*** Exercise data ***
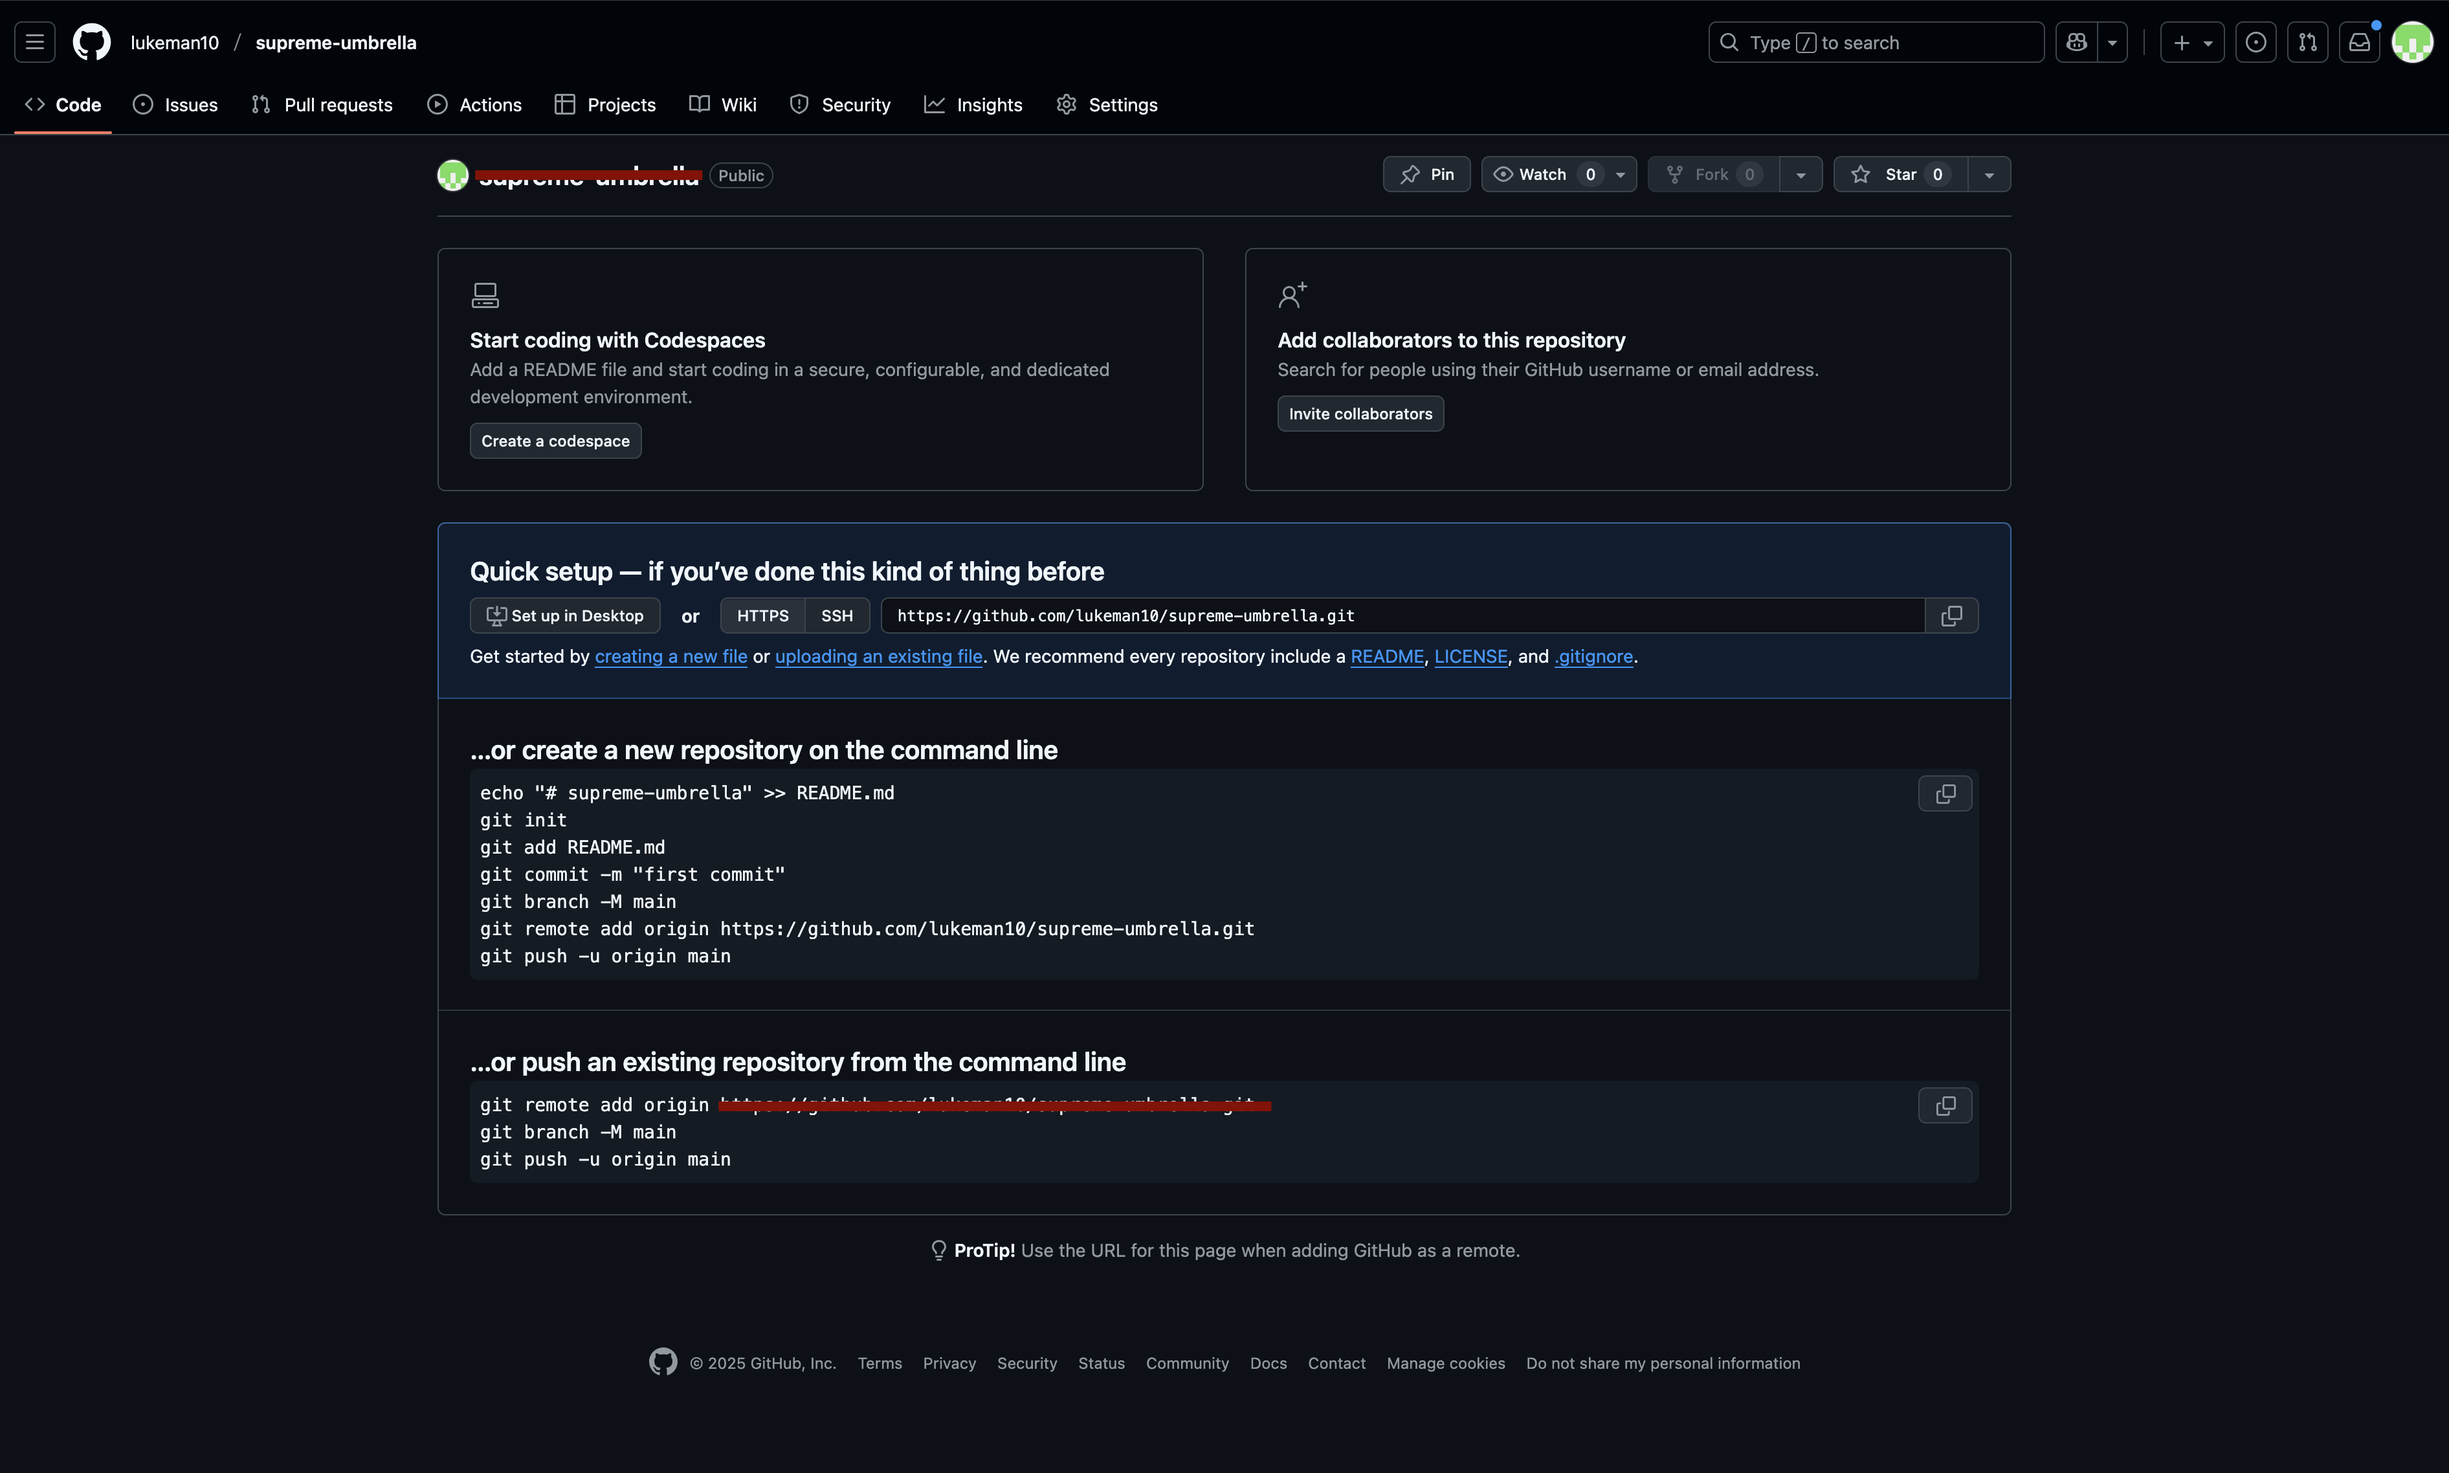
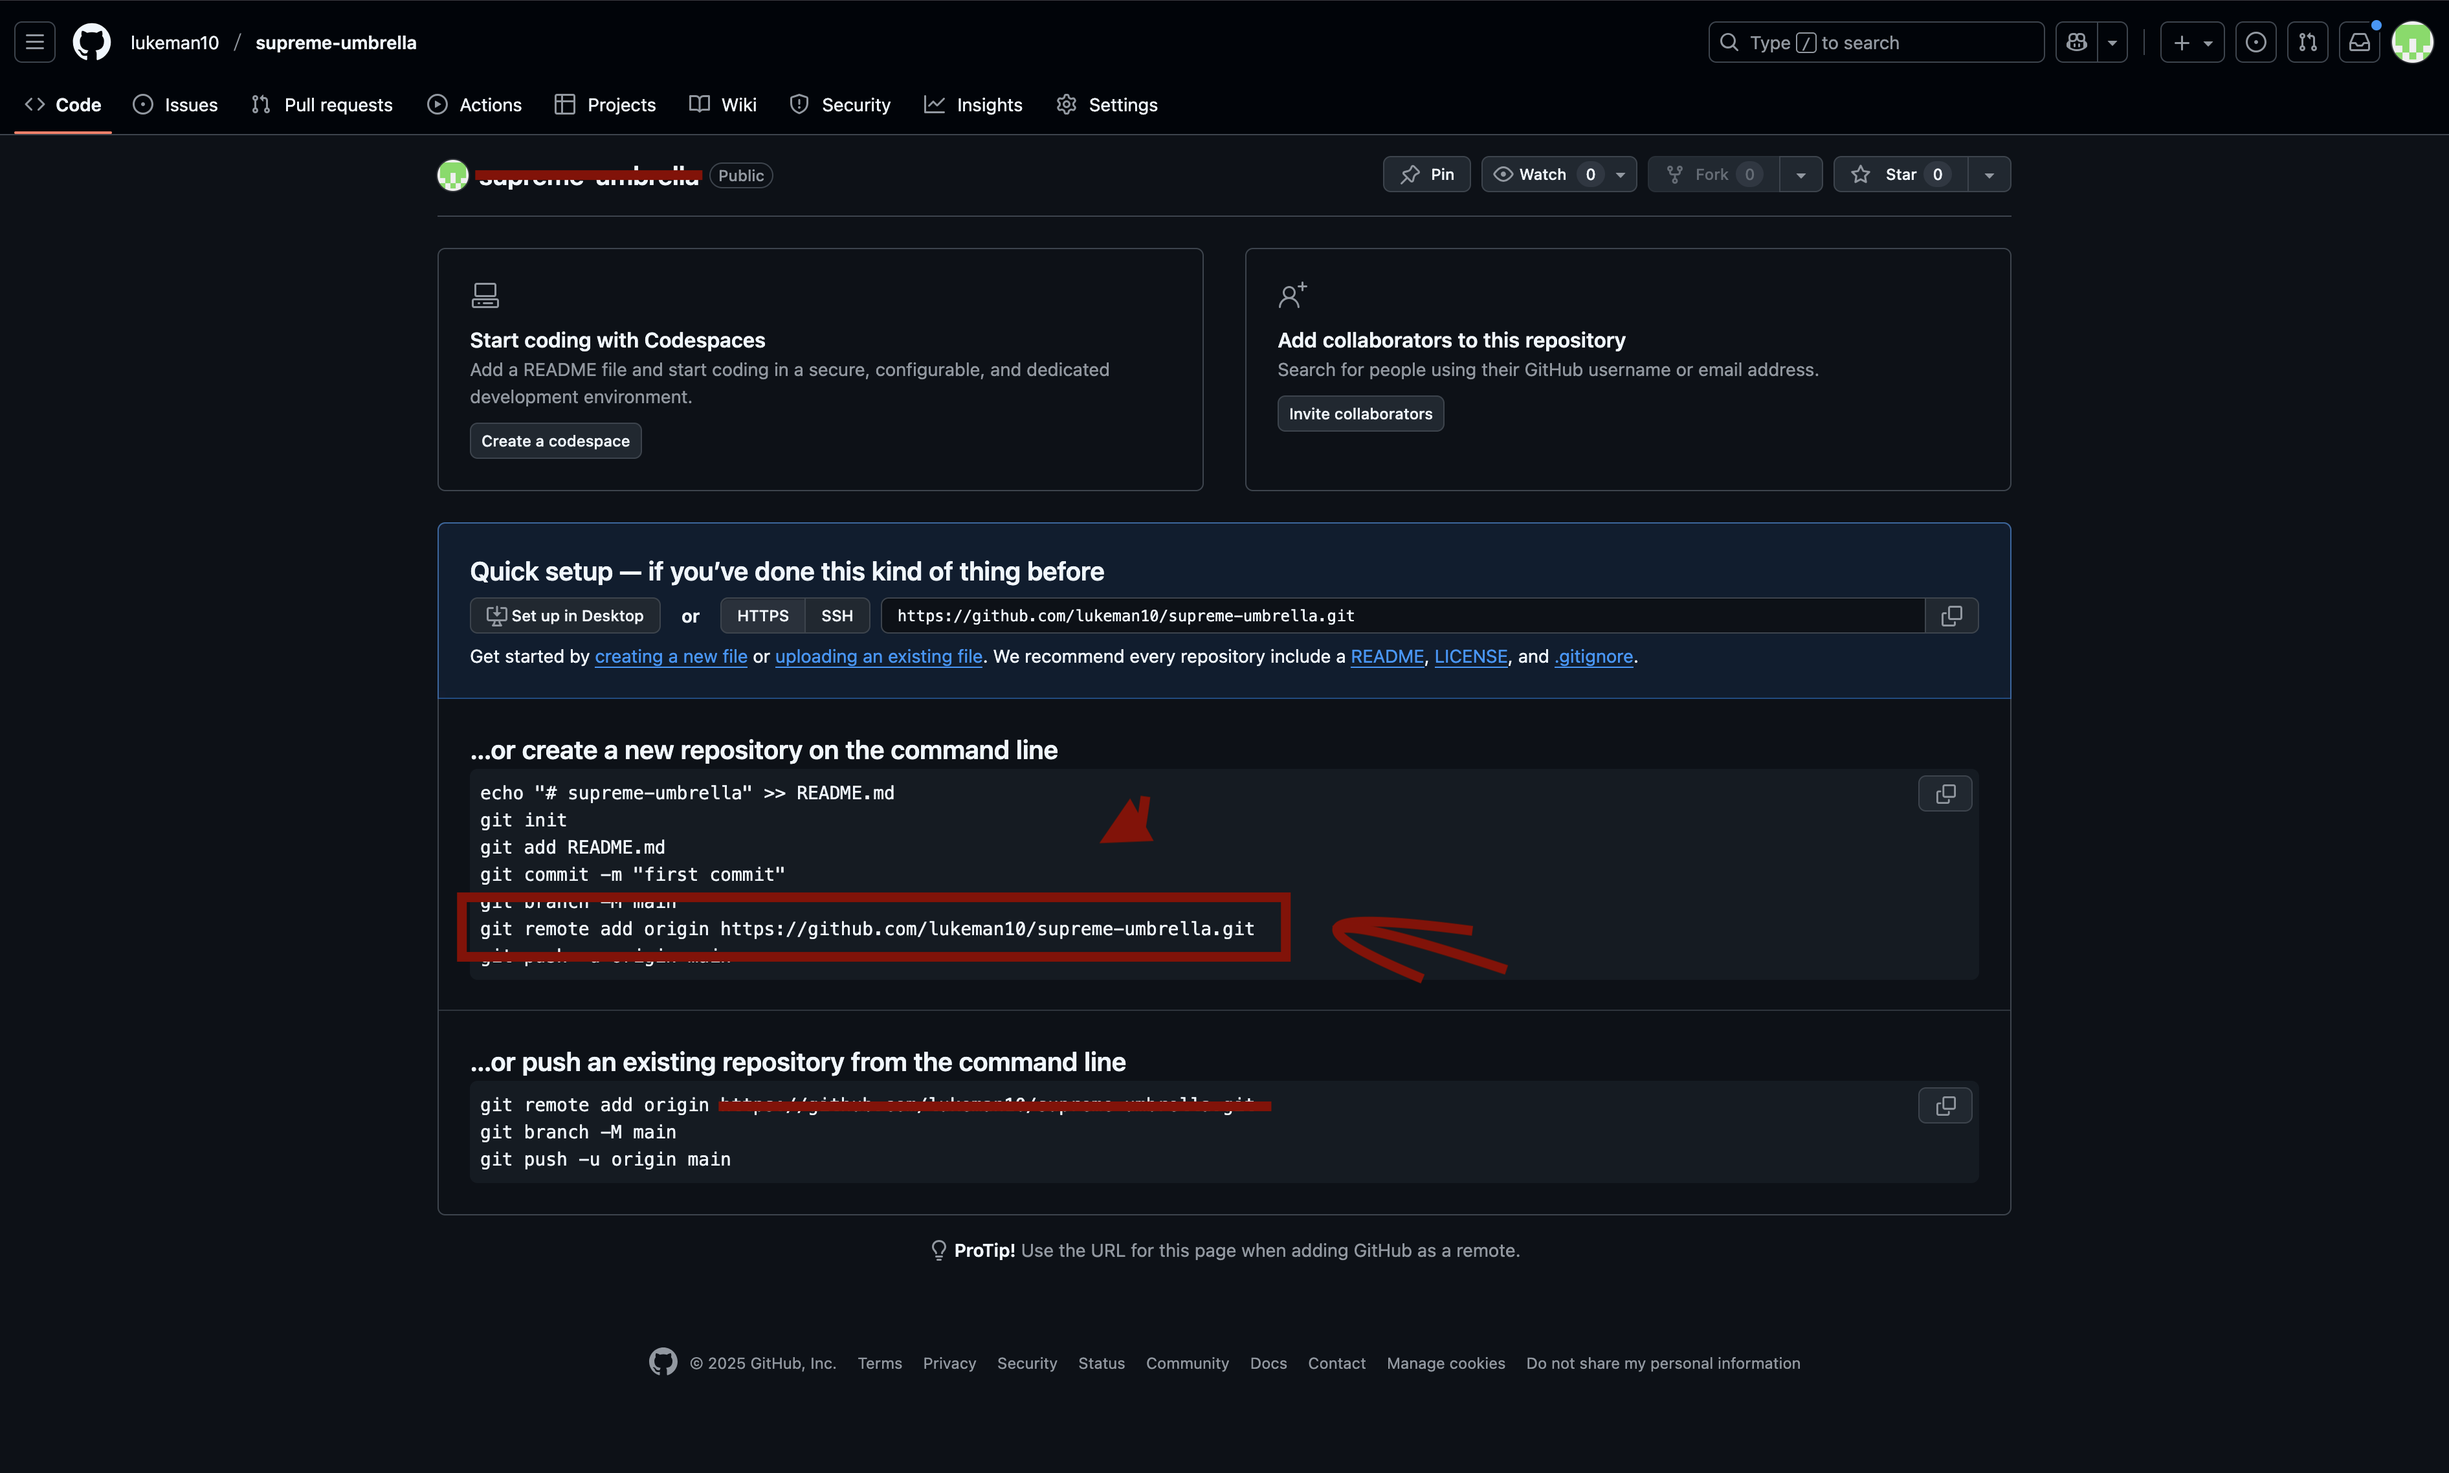
Added more

Changed region(s): [[0.1871, 0.5303, 0.6237, 0.6863]]

diff --git a/index.html b/index.html
@@ -36,8 +36,15 @@
             Click the indicated button to create a new github repository.<br>
             <img src="Screenshot 2025-10-04 at 10.33.55 AM.png" width="50%"><br>
             Give your repo a name and an optional description. Leave every other setting how it is. Press "Create repository"<br>
+            <img src="Screenshot 2025-10-04 at 10.36.28 AM.png" width="50%"><br>
+            Open the terminal again type "cd " and then drag the folder that you want to add to to your repo into the terminal.<br>
+            <img src="Screen Recording 2025-10-04 at 12.36.00 PM.gif" width="50%"><br>
+            Next, type "git init" and press enter.<br>
+            <img src="Screenshot 2025-10-04 at 12.41.24 PM.png" width="50%"><br>
+            Go back to gihub.com and click on your repo. Copy the text indicated in the below image and paste it into the terminal.<br>
             <img src="Screenshot 2025-10-04 at 10.36.28 AM.png"><br>
-            The rest will come later...
+            
+
 
 
         </div>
*** End of Exercise data ***
* _What to do_
Using the data above, return each line that includes the word "repository".

* _Response to the exercise_
             Click the indicated button to create a new github repository.<br>
             Give your repo a name and an optional description. Leave every other setting how it is. Press "Create repository"<br>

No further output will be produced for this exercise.